Among the most important aspects of the Eleventh Circuit’s discussion of the “in connection with” requirement, however, was its recognition that Riley v. Merrill Lynch, Pierce, Fenner & Smith, Inc.—the Eleventh Circuit’s most extensive precedent regarding the scope of SLUSA preclusion—“is no longer good law.” In Riley, the Eleventh Circuit had equated the “in connection with” requirement for SLUSA preclusion with the “in connection with” element of a private right of action under Section 10(b) and Rule 10b-5. Citing the U.S. Supreme Court’s subsequent decision in Merrill Lynch, Pierce, Fenner & Smith, Inc. v. Dabit, the Eleventh Circuit concluded that Riley was incorrect in holding that SLUSA’s “in connection with” requirement has the same meaning that it has in the context of a private right of action under Section 10(b)/Rule 10b-5. Rather, the panel held, SLUSA’s “in connection with” requirement is broader, and “covers the same range of activities that the SEC could prosecute as violations of § 10(b) and Rule 10b-5.”

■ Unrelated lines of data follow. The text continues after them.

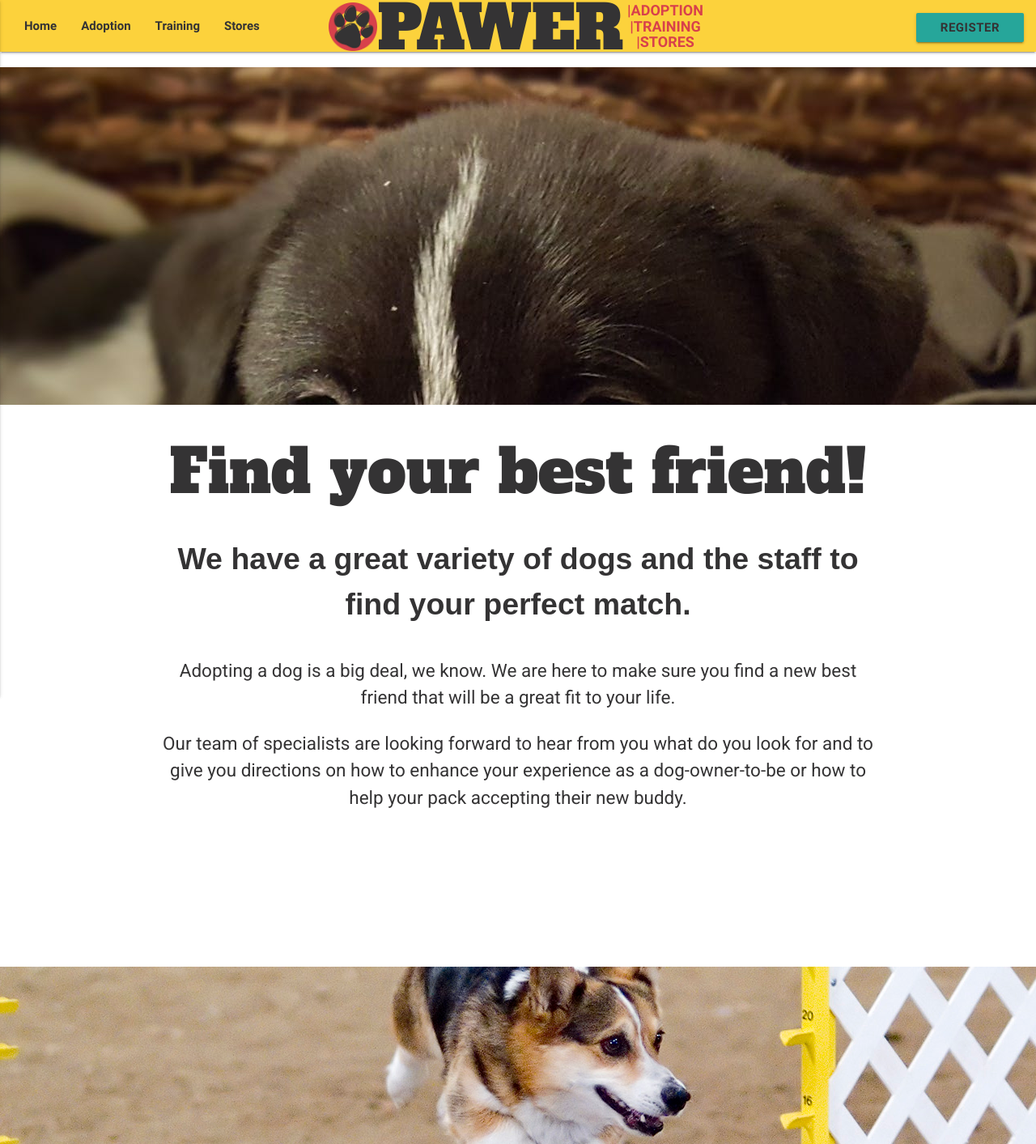
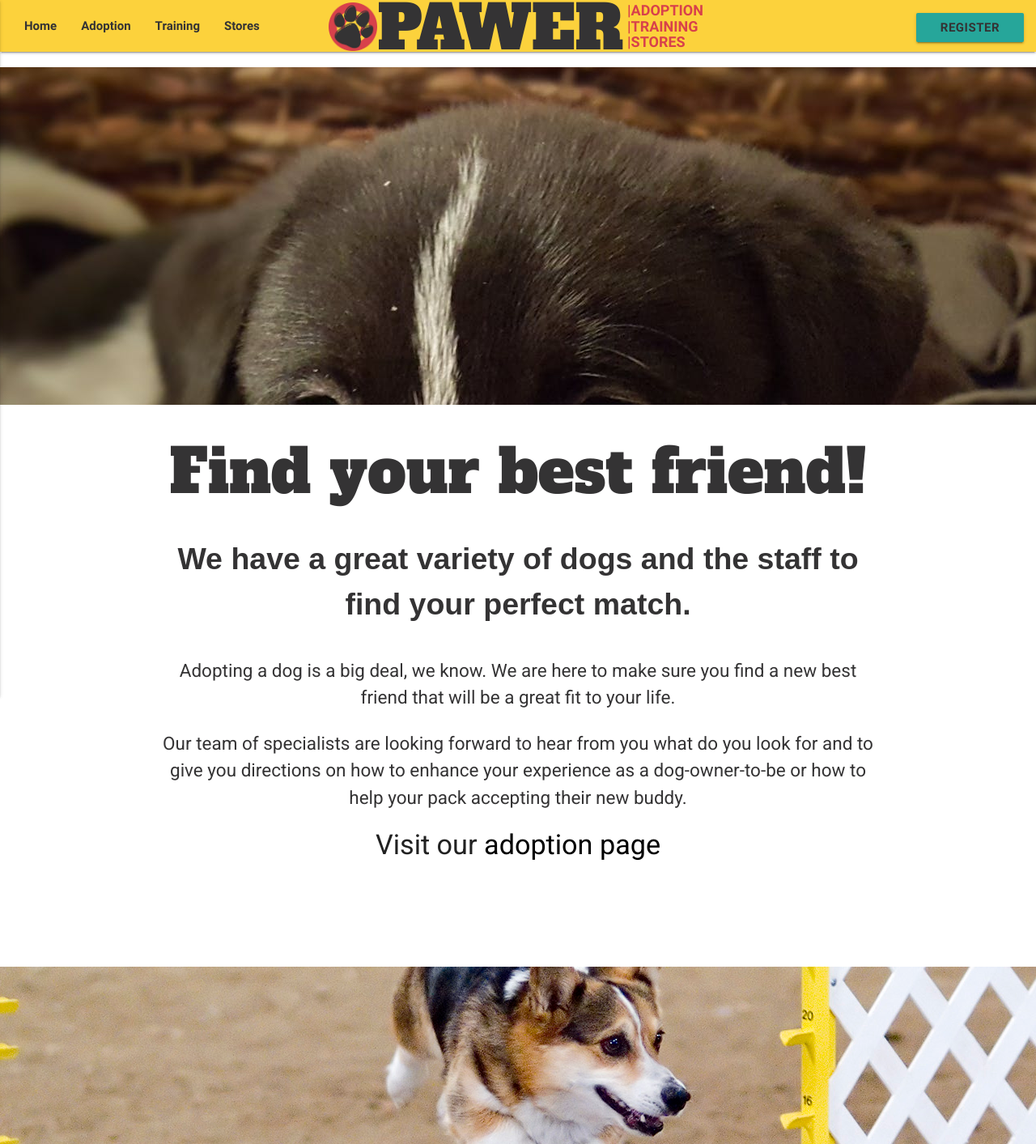
Before and after one commit to romqrq/Pawer, a Flask app: page / in a window 1280 px wide. Shown: the top 1413 px of the page at 81% size. Run offline with Flask 2, Linux system fonts and the light colour scheme; some libraries are stand-ins or nearby versions; some web fonts are replaced.

Commit message:
Fixed alignment of three-words on navbar

```diff
--- a/static/css/style.css
+++ b/static/css/style.css
@@ -90,6 +90,7 @@
 
 .nav-wrapper .logo-box .three-words {
   padding: 0 0.3rem 0.6rem;
+  text-align: left;
 }
 
 .nav-wrapper .logo-box .three-words p {
--- a/static/css/style.scss
+++ b/static/css/style.scss
@@ -97,7 +97,7 @@
 
         .three-words {
             padding: 0 0.3rem 0.6rem;
-            // margin: auto;
+            text-align: left;
 
             p {
                 margin: 0;
```
Also changed, not shown: 1 other file.
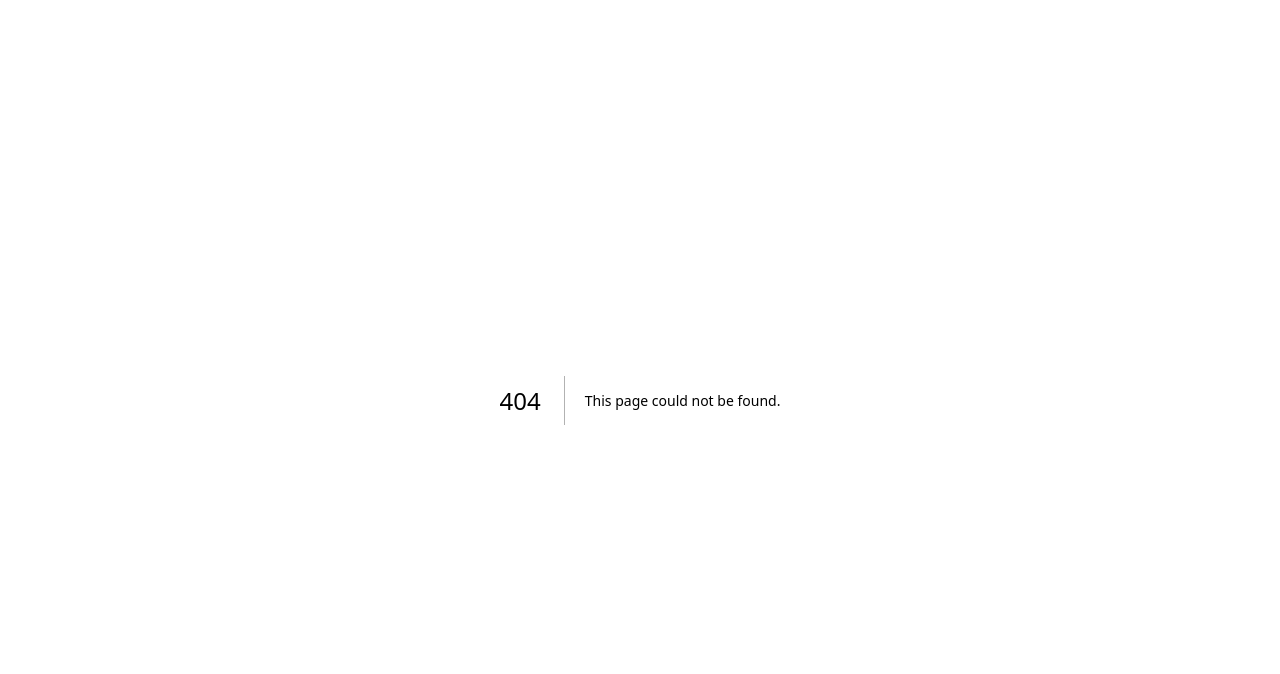
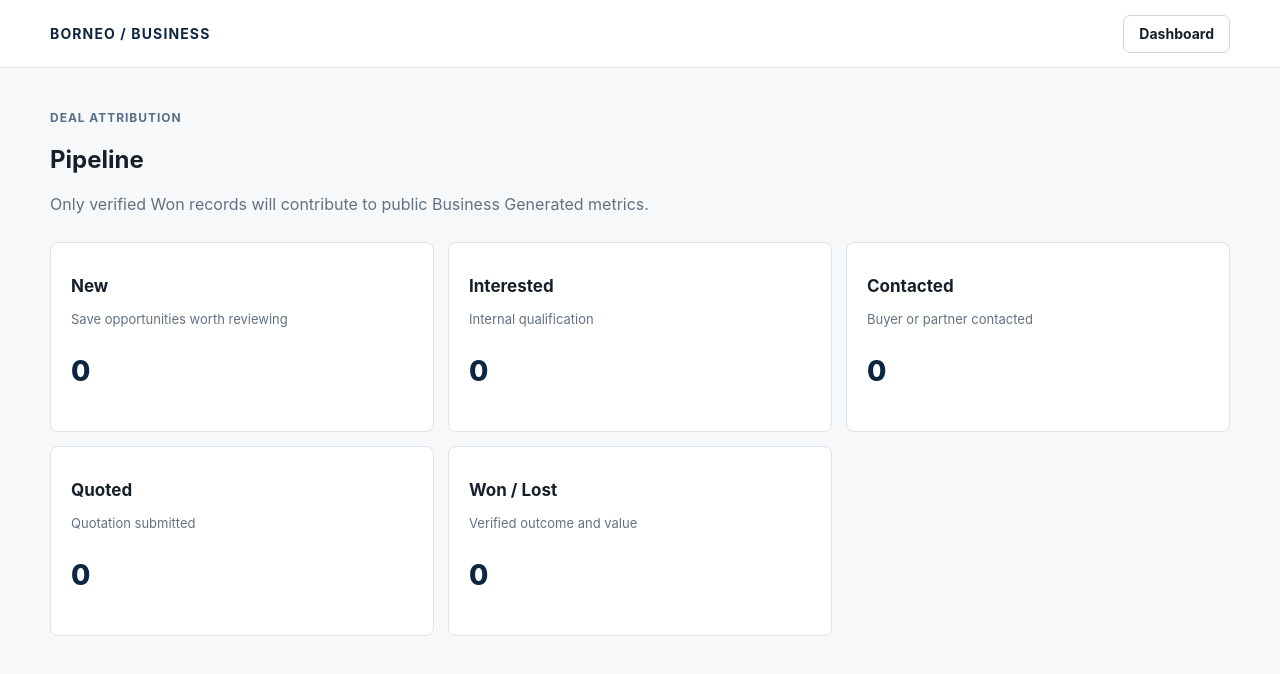
Before and after one commit to coding-guys99/Codex-test-, a Next.js app: page /pipeline in a window 1280 px wide. Before the commit this address had no page. Shown: the top 674 px of the page. Built offline with nearby package versions, Linux system fonts and the light colour scheme.

Commit message:
Add deal attribution pipeline

```diff
--- /dev/null
+++ b/app/pipeline/page.tsx
@@ -0,0 +1,3 @@
+import Link from 'next/link';
+const stages=[['New','Save opportunities worth reviewing'],['Interested','Internal qualification'],['Contacted','Buyer or partner contacted'],['Quoted','Quotation submitted'],['Won / Lost','Verified outcome and value']];
+export default function Pipeline(){return <><header className="topbar"><div className="container nav"><Link className="brand" href="/">BORNEO / BUSINESS</Link><div className="push"><Link className="btn" href="/dashboard">Dashboard</Link></div></div></header><main className="section"><div className="container"><div className="eyebrow">Deal attribution</div><h2>Pipeline</h2><p className="sub">Only verified Won records will contribute to public Business Generated metrics.</p><div className="grid">{stages.map(s=><div className="card" key={s[0]}><div className="title">{s[0]}</div><div className="meta">{s[1]}</div><div style={{marginTop:24,fontSize:28,fontWeight:800,color:'#0D2742'}}>0</div></div>)}</div></div></main></>}
```
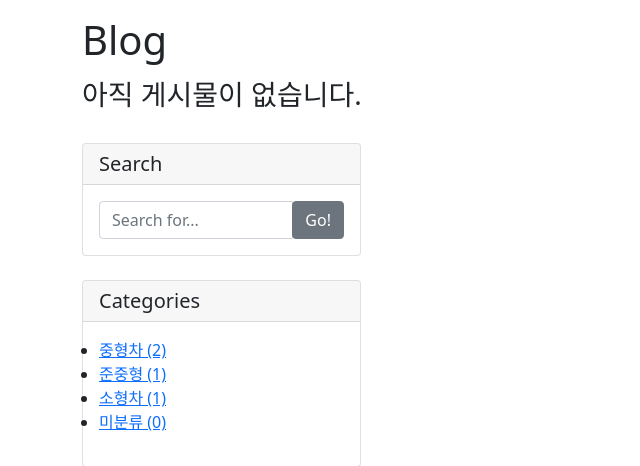
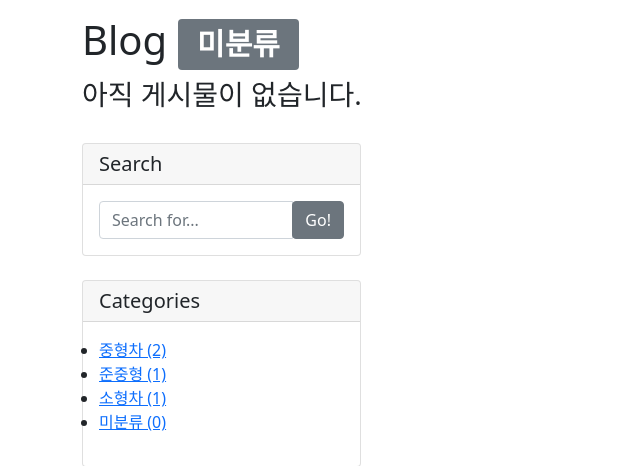
Before and after one commit to JieunKim4578/django_project, a Django app: page /blog/category/no_category/ in a window 1280 px wide. Shown: the part 56-522 px from the top of the page, without its empty margins (0-640 px from the left). Run offline with Django 3.2, Linux system fonts and the light colour scheme; data comes from the database, SQL or seed files in the repository; both versions use the stored data as it was after the commit; some libraries are stand-ins or nearby versions.

Commit message:
badge update

```diff
--- a/blog/templates/blog/index.html
+++ b/blog/templates/blog/index.html
@@ -11,8 +11,8 @@
     {% endif %}
 
     <h1>Blog
-        {% if category %}<span class="badge badge-secondary">{{category}}{% endif %}
-        {% if tag %}<span class="badge badge-light"><i class="fas fa-tags"></i>{{ tag }} ({{ tag.post_set.count }})</span>{% endif %}
+        {% if category %}<span class="badge bg-secondary">{{category}}{% endif %}
+        {% if tag %}<span class="badge bg-primary"><i class="fas fa-tags"></i>{{ tag }} ({{ tag.post_set.count }})</span>{% endif %}
     </h1>
         {% if post_list.exists %}
             {% for p in post_list %}
@@ -25,9 +25,9 @@
                 {% endif %}
                 <div class="card-body">
                     {% if p.category %}
-                        <span class="badge badge-secondaryfloat-right">{{ p.category }}</span>
+                        <span class="badge bg-secondary float-right">{{ p.category }}</span>
                     {% else %}
-                        <span class="badge badge-secondary float-right">미분류</span>
+                        <span class="badge bg-secondary float-right">미분류</span>
                     {% endif %}
                     <h2 class="card-title">{{p.title}}</h2>
                     {% if p.hook_text %}
@@ -38,7 +38,7 @@
                     {% if p.tags.exists %}
                         <i class="fas fa-tags"></i>
                         {% for tag in p.tags.iterator %}
-                            <a href="{{ tag.get_absolute_url }}"><span class="badge badge-pill badge-light">{{ tag }}</span></a>
+                            <a href="{{ tag.get_absolute_url }}"><span class="badge bg-pill bg-dark">{{ tag }}</span></a>
                         {% endfor %}
                         <br/>
                         <br/>
--- a/blog/templates/blog/single_post_page.html
+++ b/blog/templates/blog/single_post_page.html
@@ -8,9 +8,9 @@
 {% block main_area %}
     <div id="post_area">
         {% if post.category %}
-            <span class="badge badge-secondary float-right">{{ post.category }}</span>
+            <span class="badge bg-secondary float-right">{{ post.category }}</span>
         {% else %}
-            <span class="badge badge-secondary float-right">미분류</span>
+            <span class="badge bg-secondary float-right">미분류</span>
         {% endif %}
         <!-- Title-->
         <h1 class="mt-4">{{post.title}}</h1>
@@ -44,7 +44,7 @@
         {% if post.tags.exists %}
             <i class="fas fa-tags"></i>
             {% for tag in post.tags.all %}
-                <a href="{{ tag.get_absolute_url }}" class="badge badge-light">{{ tag }}</a>
+                <a href="{{ tag.get_absolute_url }}" class="badge bg-dark">{{ tag }}</a>
             {% endfor %}
             <br/>
             <br/>
--- a/single_pages/templates/single_pages/landing.html
+++ b/single_pages/templates/single_pages/landing.html
@@ -25,7 +25,7 @@
                     <div class="card mt-1">
                         <div class="card-body">
                             <h6><a href="{{ post.get_absolute_url }}" class="text-decoration-none text-dark">{{ post.title }}</a></h6>
-                            <span class="badge badge-dark float-right">
+                            <span class="badge bg-dark float-right">
                                 {{ post.author.username }}
                                 &nbsp;
                                 &nbsp;
```
Also changed, not shown: db.sqlite3.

SLUSA: Covered Security. Citing two Eleventh Circuit cases heavily relied on by Merrill Lynch, the panel further held that the retirement trust accounts in this action—hybrid products consisting of a registered mutual fund component and an unregistered life insurance component—satisfied SLUSA’s definition of a “covered security.”
The Federal Securities Fraud Claim. Lastly, turning its attention to IPM’s federal securities fraud claim, the Eleventh Circuit recognized that IPM had abandoned its pursuit of that claim on appeal. Describing IPM’s argument on the Section 10(b)/Rule 10b-5 claim as “awkward,” the Eleventh Circuit held that IPM’s failure to address four elements of its claim required the panel to conclude that IPM “has abandoned the argument that it has adequately pleaded” a federal securities fraud claim.